As I said yesterday, the past number of weeks in the Oireachtas have been dominated by debate and discussion regarding the development of the national children’s hospital and cost escalation. I have been clear that my Department, the Government and I take seriously the significant increase in public funds over those originally committed by Government based upon the business case submitted by the National Paediatric Hospital Development Board, NPHDB.
As I have set out, once I was notified of potential cost increases at the very end of August 2018, a period of intensive work took place, although this does not suit the narrative of those who suggest that there was inaction. There was a high level of activity to establish the extent of the increase, explore ways to reduce it, quickly commission independent reviews and consider all contingencies. This detailed work was essential to arriving at the final position in November and allowed the Government to make a thorough, considered decision in December which eliminated options that would have have cost more or delayed this vital project. I rebut fully the idea that partial information leads to better decision-making rather than full information and a considered and thorough thought process.

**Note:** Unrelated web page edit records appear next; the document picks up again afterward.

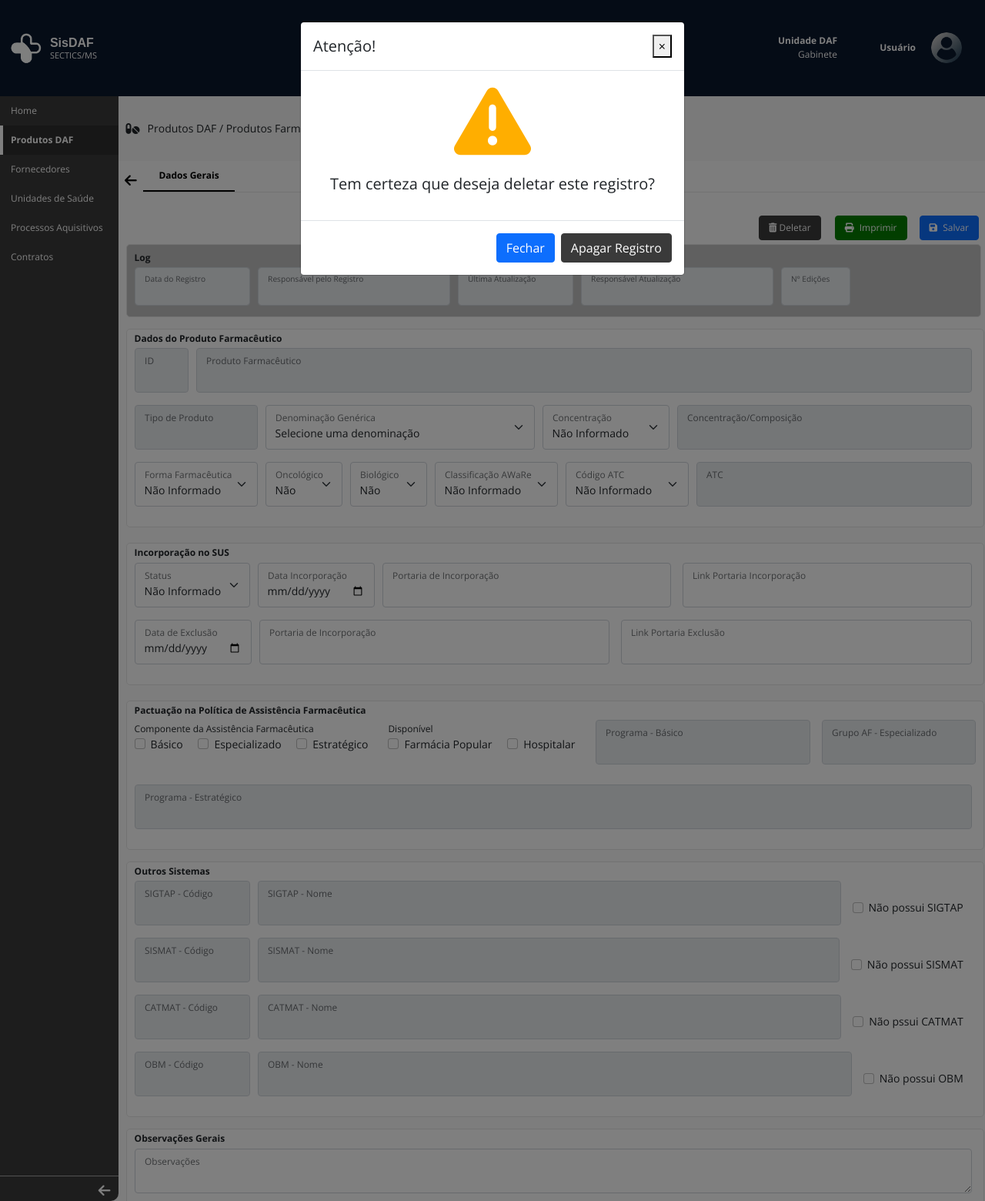
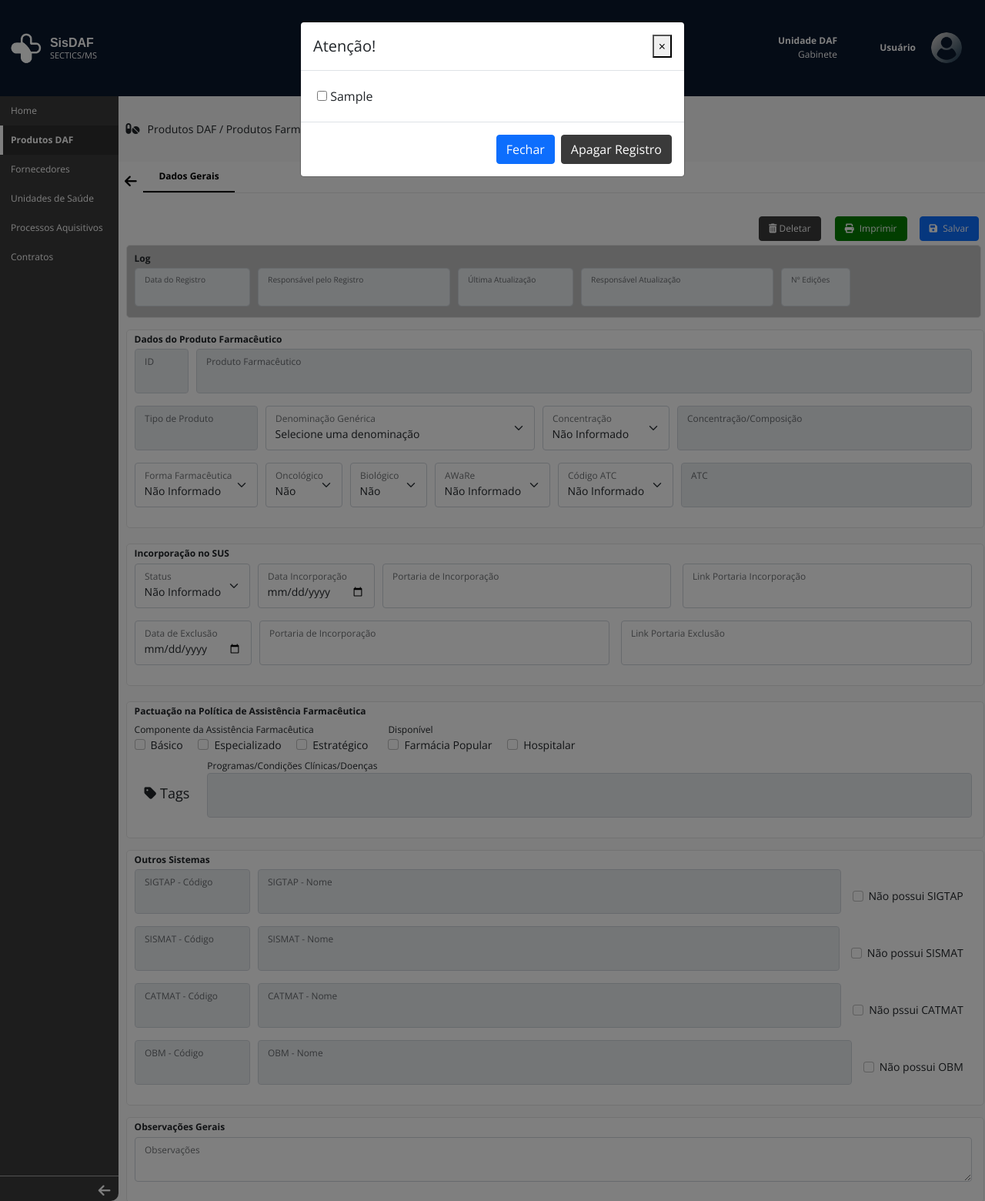
Before and after one commit to allanribeiro91/SisDAF, a Django app: page /produtosdaf/produtos/1/ in a window 1280 px wide, after a click on "Deletar". Shown: the whole page at 77% size. Run offline with Django 4.2, Linux system fonts and the light colour scheme; tables that the repository leaves empty hold one stand-in row (values such as "Sample post").

Commit message:
Avançando na ficha do produto!

```diff
--- a/apps/produtos/models.py
+++ b/apps/produtos/models.py
@@ -1,6 +1,6 @@
 from django.db import models
 from apps.usuarios.models import Usuario
-from setup.choices import TIPO_PRODUTO, FORMA_FARMACEUTICA, STATUS_INCORPORACAO, CONCENTRACAO_TIPO
+from setup.choices import TIPO_PRODUTO, FORMA_FARMACEUTICA, STATUS_INCORPORACAO, CONCENTRACAO_TIPO, CLASSIFICACAO_AWARE
 from django.utils import timezone
 
 class DenominacoesGenericas(models.Model):
@@ -78,7 +78,7 @@ class ProdutosFarmaceuticos(models.Model):
     forma_farmaceutica = models.CharField(max_length=60, choices=FORMA_FARMACEUTICA, null=False, blank=False)
     oncologico = models.BooleanField(default=False, null=False, blank=False)
     biologico = models.BooleanField(default=False, null=False, blank=False)
-    aware = models.CharField(max_length=20, null=False, blank=False)
+    aware = models.CharField(max_length=20, choices=CLASSIFICACAO_AWARE, null=False, blank=False)
 
     #incorporacao SUS
     incorp_status = models.CharField(max_length=20, choices=STATUS_INCORPORACAO, null=False, blank=False)
@@ -148,3 +148,10 @@ class ProdutosFarmaceuticos(models.Model):
 
     def __str__(self):
         return f"Produto Farmacêutico: {self.produto} - ID ({self.id})"
+
+
+class TagProdutos(models.Model):
+    tag = models.CharField(max_length=255, unique=True)
+
+
+#python manage.py runscript apps.produtos.scripts.import_tag_produtos
--- a/apps/produtos/views.py
+++ b/apps/produtos/views.py
@@ -4,9 +4,9 @@ from django.contrib.auth.decorators import login_required
 from django.contrib import auth, messages
 from django.contrib.auth.models import User
 from apps.usuarios.models import Usuario
-from apps.produtos.models import DenominacoesGenericas, ProdutosFarmaceuticos
+from apps.produtos.models import DenominacoesGenericas, ProdutosFarmaceuticos, TagProdutos
 from apps.produtos.forms import DenominacoesGenericasForm, ProdutosFarmaceuticosForm
-from setup.choices import TIPO_PRODUTO, FORMA_FARMACEUTICA, STATUS_INCORPORACAO, CONCENTRACAO_TIPO, YES_NO
+from setup.choices import TIPO_PRODUTO, FORMA_FARMACEUTICA, STATUS_INCORPORACAO, CONCENTRACAO_TIPO, YES_NO, CLASSIFICACAO_AWARE
 from django.http import JsonResponse, HttpResponse
 from openpyxl import Workbook
 from openpyxl.utils import get_column_letter
@@ -268,15 +268,19 @@ def produtos_ficha(request, product_id):
     #     produto = None  # Preparando para criar uma nova denominação
 
     denominacoes_genericas = DenominacoesGenericas.objects.values_list('id', 'denominacao')
+    #tags_produtos = TagProdutos.objects.values_list('id','tag')
+    tags_produtos = json.dumps(list(TagProdutos.objects.values_list('id','tag')))
 
     form = ProdutosFarmaceuticosForm(instance=None)
     return render(request, 'produtos/produtos_ficha.html', {
         'product_id': product_id,
         'form': form,
         'denominacoes_genericas': denominacoes_genericas,
+        'tags_produtos': tags_produtos,
         'TIPO_PRODUTO': TIPO_PRODUTO,
         'FORMA_FARMACEUTICA': FORMA_FARMACEUTICA,
         'STATUS_INCORPORACAO': STATUS_INCORPORACAO,
         'CONCENTRACAO_TIPO': CONCENTRACAO_TIPO,
         'YES_NO': YES_NO,
+        'CLASSIFICACAO_AWARE': CLASSIFICACAO_AWARE,
     })
--- a/setup/choices.py
+++ b/setup/choices.py
@@ -82,8 +82,16 @@ STATUS_INCORPORACAO = [
 ]
 
 CONCENTRACAO_TIPO = [
-    ('nao_se_aplica','Não se aplica'),
     ('mostrar_nome','Mostrar no nome'),
     ('mostrar_nao','Não mostrar'),
+    ('nao_se_aplica','Não se aplica'),
     ('nao_informado', 'Não Informado'),
 ]
+
+CLASSIFICACAO_AWARE = [
+    ('acesso','Acesso'),
+    ('alerta','Alerta'),
+    ('reservado','Reservado'),
+    ('nao_se_aplica','Não se aplica'),
+    ('nao_informado', 'Não Informado'),
+]
--- /dev/null
+++ b/templates/_modals/tags.html
@@ -0,0 +1,44 @@
+<!-- Modal -->
+<style>
+    .tags-column {
+        float: left;
+        width: 33.33%;
+        padding: 5px;
+    }
+
+    .custom-modal-width {
+        max-width: 80%;  /* ou qualquer largura que você desejar */
+        font-size: 16px !important;
+    }
+
+</style>
+
+<!-- Modal -->
+<div class="modal fade" id="tagsModal" tabindex="-1" role="dialog" aria-labelledby="exampleModalLabel" aria-hidden="true">
+    <div class="modal-dialog modal-dialog-centered modal-dialog-scrollable custom-modal-width" role="document">
+        <div class="modal-content">
+            <div class="modal-header">
+                <h5 class="modal-title" id="exampleModalLabel">Tags do Produto Farmacêutico</h5>
+                <button type="button" class="close closeModalButton" data-dismiss="modal" aria-label="Close">
+                    <span aria-hidden="true">&times;</span>
+                </button>
+            </div>
+            <div class="modal-body">
+                <!-- As tags serão carregadas aqui pelo script -->
+            </div>
+            <div class="modal-footer">
+                <button type="button" class="btn btn-secondary closeModalButton" data-dismiss="modal" style="background-color: rgb(58, 58, 58); border-color: rgb(58, 58, 58);">Cancelar</button>
+                <button type="button" class="btn btn-primary" id="salvarTags" style="background-color: rgb(13, 110, 253); border-color: rgb(13, 110, 253);">Salvar</button>
+            </div>
+        </div>
+    </div>
+</div>
+
+
+<script>
+    document.querySelectorAll('.closeModalButton').forEach(button => {
+        button.addEventListener('click', function() {
+            $('#tagsModal').modal('hide');
+        });
+    });
+</script>
--- a/templates/main/base_main.html
+++ b/templates/main/base_main.html
@@ -5,6 +5,9 @@
     <meta charset="UTF-8">
     <meta name="viewport" content="width=device-width, initial-scale=1.0">
     <title>SisDAF</title>
+
+    <!-- Adicionando jQuery via CDN -->
+    <script src="{% static 'js/jquery.min.js' %}"></script>
 
     <!-- CSS do Bootstrap -->
     <script src="https://cdn.jsdelivr.net/npm/bootstrap@5.1.1/dist/js/bootstrap.bundle.min.js"></script>
@@ -23,14 +26,12 @@
     <!-- Folhas de estilo específca da página -->
     {% block extra_head %}{% endblock %}
 
-    <!-- Adicionando jQuery via CDN -->
-    <script src="{% static 'js/jquery.min.js' %}"></script>
-
 </head>
 
 <body>
 
     {% include "_modals/delete_confirmacao.html" %}
+    {% include "_modals/tags.html" %}
 
     {% include '_partials/_navbar.html' %}
 
--- a/templates/produtos/produtos_ficha.html
+++ b/templates/produtos/produtos_ficha.html
@@ -148,18 +148,18 @@
                             <label for="biologico">Biológico</label>
                         </div>
                         <div class="form-floating">
-                            <select class="form-select" id="forma_farmaceutica" aria-label="Floating label select example" name="forma_farmaceutica">
+                            <select class="form-select" id="classificacao_aware" aria-label="Floating label select example" name="classificacao_aware">
                                 <option value="" disabled {% if not form.instance.tipo_produto %}selected{% endif %}>Não Informado</option>
-                                {% for value, display in TIPO_PRODUTO %}
+                                {% for value, display in CLASSIFICACAO_AWARE %}
                                 <option value="{{ value }}" {% if form.instance.tipo_produto == value %}selected{% endif %}>{{ display }}</option>
                                 {% endfor %}
                             </select>
-                            <label for="forma_farmaceutica">Classificação AWaRe</label>
+                            <label for="classificacao_aware">AWaRe</label>
                         </div>
                         <div class="form-floating">
-                            <select class="form-select" id="forma_farmaceutica" aria-label="Floating label select example" name="forma_farmaceutica">
+                            <select class="form-select" id="atc_codigo" aria-label="Floating label select example" name="atc_codigo">
                                 <option value="" disabled {% if not form.instance.tipo_produto %}selected{% endif %}>Não Informado</option>
-                                {% for value, display in TIPO_PRODUTO %}
+                                {% for value, display in CODIGO_ATC %}
                                 <option value="{{ value }}" {% if form.instance.tipo_produto == value %}selected{% endif %}>{{ display }}</option>
                                 {% endfor %}
                             </select>
@@ -255,18 +255,17 @@
                             <label class="form-check-label" for="hospitalar">Hospitalar</label>
                         </div>
                     </div>
+                </div>
+                <div class="grid" style="flex-grow: 1; font-size: 14px !important;">
+                    <button type="button" class="btn" data-bs-toggle="modal" data-bs-target="#tagsModal" style="font-size: 18px !important; background-color: None; border-color:None;">
+                        <i class="fas fa-tag"></i>
+                        Tags
+                    </button>
                     <div class="form-floating mb-3 full-width">
-                        <input type="text" class="form-control" id="unidade_basico_programa" name="unidade_basico_programa" readonly value="{{ form.instance.denominacao|default_if_none:'' }}">
-                        <label for="floatingInput">Programa - Básico</label>
+                        <span style="font-size: 12px;">Programas/Condições Clínicas/Doenças</span></br>
+                        <input type="text" class="form-control" id="portaria_exclusao_link" name="portaria_exclusao_link" readonly>
                     </div>
-                    <div class="form-floating mb-3" style="width: 200px;">
-                        <input type="text" class="form-control" id="unidade_especializado_grupo" name="unidade_especializado_grupo" readonly value="{{ form.instance.denominacao|default_if_none:'' }}">
-                        <label for="floatingInput">Grupo AF - Especializado</label>
-                    </div>
-                    <div class="form-floating mb-3 full-width">
-                        <input type="text" class="form-control" id="unidade_estrategico_programa" name="unidade_estrategico_programa" readonly value="{{ form.instance.denominacao|default_if_none:'' }}">
-                        <label for="floatingInput">Programa - Estratégico</label>
-                    </div>
+
                 </div>
             </div>
 
@@ -343,6 +342,31 @@
     </div>
 
 
+
+    <script>
+        $(document).ready(function() {
+            var tags_produtos = {{ tags_produtos|safe }};  // Usando a variável JSON
+
+            var content = "";
+            var colCount = 0;
+            var itemsPerColumn = Math.ceil(tags_produtos.length / 3);  // Dividindo por 5
+
+            tags_produtos.forEach(function(tag, index) {
+                if (index % itemsPerColumn == 0) {
+                    if (colCount > 0) {
+                        content += "</div>";  // fechar a coluna anterior
+                    }
+                    content += "<div class='tags-column col'>";  // iniciar uma nova coluna e usando a classe 'col' do Bootstrap para grid
+                    colCount++;
+                }
+                content += "<input type='checkbox' id='tag_" + tag[0] + "' value='" + tag[0] + "'> <label for='tag_" + tag[0] + "'>" + tag[1] + "</label><br>";
+            });
+            content += "</div>";  // fechar a última coluna
+
+            $(".modal-body").html(content);
+        });
+
+    </script>
     <script src="{% static 'js/produtos.js' %}"></script>
 
 {% endblock %}
```
Also changed, not shown: apps/produtos/scripts/import_tags_produtos.py (added, +21 -0 lines), apps/produtos/migrations/0008_tagprodutos_and_more.py (added), setup/static/js/produtos.js (line endings or trailing spaces), 1 other file.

As I also said yesterday, the new children’s hospital project will transform the delivery of children's healthcare in Ireland, with major capital investment underpinned by a new model of care. The establishment of Children's Health Ireland by legislation passed by this Oireachtas at the end of last year was an important milestone and will further assist the ongoing operational and cultural integration of the three hospitals in advance of the opening of the new hospital and centres. There has been much discussion about governance recently but Deputies from all sides of the House had an opportunity to bring forward amendments when they voted to pass the Children's Health Bill at the end of 2018. The hospital will have a leadership role nationally in the implementation of the national model of care for paediatrics and neonatology, working closely with paediatric service providers in other hospitals across the country, in the primary care system and in the community.
We will replace outdated hospital buildings with modern and appropriate infrastructure, including fit-for-purpose, single en suite rooms for every child designed to best serve the needs of our children and their families and of the staff who care for them. There are currently only 14 theatres, including one cath lab, in the three existing hospitals, which has to be supplemented by outsourcing procedures to other hospitals. This limits our ability to tackle the long waiting times for surgery for children. In the new hospital there will be 22 theatres, including two cath labs, which will have a profoundly positive impact on activity levels and on theatre waiting times for children. The equipment at the new children’s hospital will include five MRls with space for two more, three CT scans, 30 ultrasounds and seven X-ray rooms, all of which will be state-of-the-art. New outpatient centres will be provided at Connolly and Tallaght hospitals, with the former opening later this year. Conversations relating to the new hospital often seem to be about a project that has not yet commenced, but part of it will open this year. These centres will expand outpatient and urgent care capacity and provide services in modern facilities. The three new sites will significantly increase capacity across all types of care, including increases of 16% in inpatient capacity, 7% in emergency department attendances, 26% in day case capacity and 47% in outpatient capacity levels.
It is true that the costs of this project have increased significantly and taxpayers want to be assured, as does the Government, that their investment is being managed correctly. This is an investment that taxpayers were meant to make in the 1960s but, due to a failure of political leadership, it is now only about to be delivered in the 21st century. An inquiry is under way to understand the reasons for the cost escalation associated with the new children's hospital construction project and will report back by the end of next month. The report will be published and I welcome the constructive engagement of Deputy Donnelly and others in making sure that the terms of reference of the review are robust and that the focus will be on ways to reduce and mitigate costs. The primary focus of the review is on the governance and management arrangements in place within and between the NPHDB and executive, design team, relevant consultants, user groups and contractors. The review will deal with the accountability of the relevant key parties, functions and roles and this will inform appropriate next steps. As I said yesterday, the Government will act swiftly on its recommendations and is happy to work on a cross-party basis in that regard. The Government and I will not be found wanting when it comes to acting against any entity or any company where errors were made. If the report finds a requirement for governance or personnel changes, I have stated clearly that these will happen. It is important that we give the review an opportunity to undertake its work before drawing conclusions prematurely. Commissioning external reviews and then deciding the outcome of those reviews before they report is becoming all too commonplace in politics. Lessons must, and will, be learnt and the Cabinet took a number of decisions in that regard yesterday.
Along with many others, I firmly believe that we are building the right hospital on the right site and for the right reasons. I was presented with three options: cancel the project, re-tender the project or proceed with the project. I know, and will always know, that the right decision was to proceed with the project. This hospital is now under construction. I invite Members to visit the Connolly site as it nears completion. I invite Members to visit the St. James's site to see the building work commenced as it comes overground. I have heard commentators suggest that we should just fill in the hole in the ground but there are bricks on top of bricks now. I invite Members to join me in ensuring that, while recognising and meeting legitimate and important concerns, we get on with delivering this vital project, and I assure the House of my willingness and desire to work on a cross-party basis in that regard.